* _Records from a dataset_
# # # # #
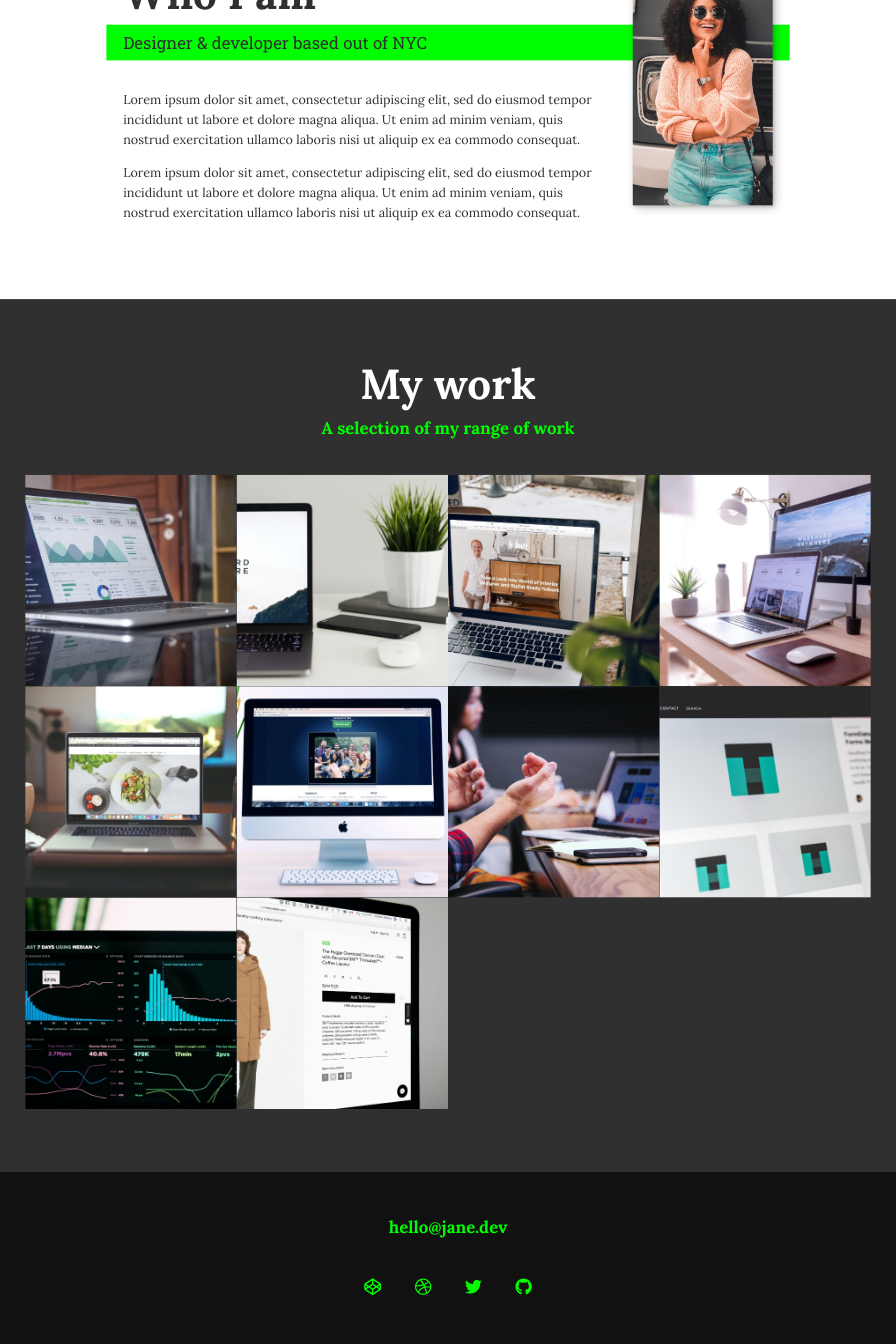
Repository: DinoDime/site
Page: index.html
The author's editor kept a copy of each file at every save. The page is drawn from the files as they stood at one save, then again after the next save.
The browser window is 1280 px wide. The pictures show the part of the page from y = 1355 to 3275 px (the page is 3275 px tall), at 70% of full size.
Some web libraries are served in a nearby version.

Above is the page before, as saved 2021-04-29 08:14:53.

After the next save:
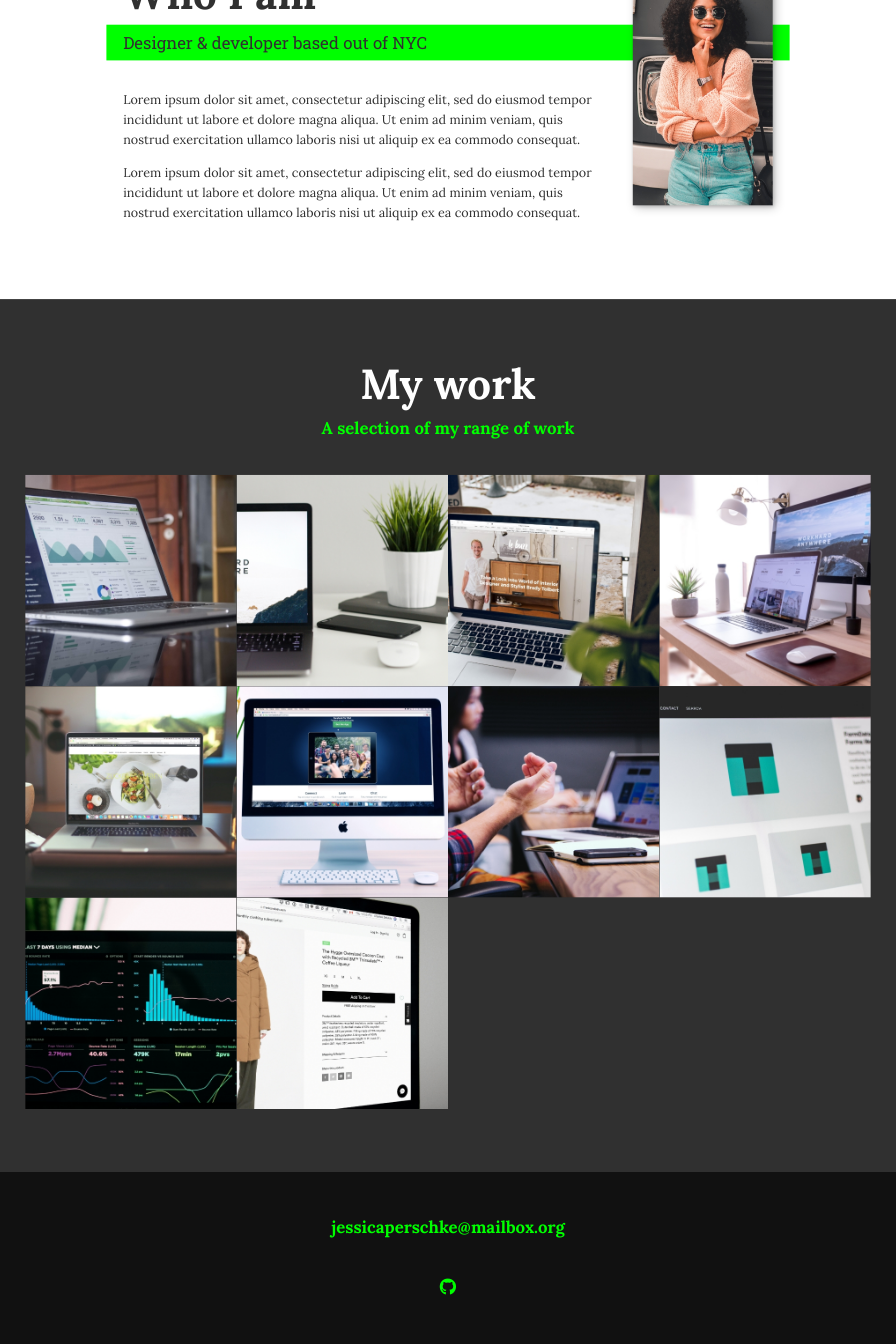
Saved 65 s later.
--- a/index.html
+++ b/index.html
@@ -197,23 +197,10 @@
     <!-- Footer -->
     <footer class="footer">
       <!-- replace with your own email address -->
-      <a href="mailto:hello@jane.dev" class="footer__link">hello@jane.dev</a>
+      <a href="mailto:jessicaperschke@mailbox.org" class="footer__link"
+        >jessicaperschke@mailbox.org</a
+      >
       <ul class="social-list">
-        <li class="social-list__item">
-          <a class="social-list__link" href="https://codepen.io">
-            <i class="fab fa-codepen"></i>
-          </a>
-        </li>
-        <li class="social-list__item">
-          <a class="social-list__link" href="http://dribbble.com">
-            <i class="fab fa-dribbble"></i>
-          </a>
-        </li>
-        <li class="social-list__item">
-          <a class="social-list__link" href="https://twitter.com">
-            <i class="fab fa-twitter"></i>
-          </a>
-        </li>
         <li class="social-list__item">
           <a class="social-list__link" href="https://github.com">
             <i class="fab fa-github"></i>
# # # # #
The expected output is the lines from the one with "--- a/index.html" through the end of the data, exactly as written and nothing more.

--- a/index.html
+++ b/index.html
@@ -197,23 +197,10 @@
     <!-- Footer -->
     <footer class="footer">
       <!-- replace with your own email address -->
-      <a href="mailto:hello@jane.dev" class="footer__link">hello@jane.dev</a>
+      <a href="mailto:jessicaperschke@mailbox.org" class="footer__link"
+        >jessicaperschke@mailbox.org</a
+      >
       <ul class="social-list">
-        <li class="social-list__item">
-          <a class="social-list__link" href="https://codepen.io">
-            <i class="fab fa-codepen"></i>
-          </a>
-        </li>
-        <li class="social-list__item">
-          <a class="social-list__link" href="http://dribbble.com">
-            <i class="fab fa-dribbble"></i>
-          </a>
-        </li>
-        <li class="social-list__item">
-          <a class="social-list__link" href="https://twitter.com">
-            <i class="fab fa-twitter"></i>
-          </a>
-        </li>
         <li class="social-list__item">
           <a class="social-list__link" href="https://github.com">
             <i class="fab fa-github"></i>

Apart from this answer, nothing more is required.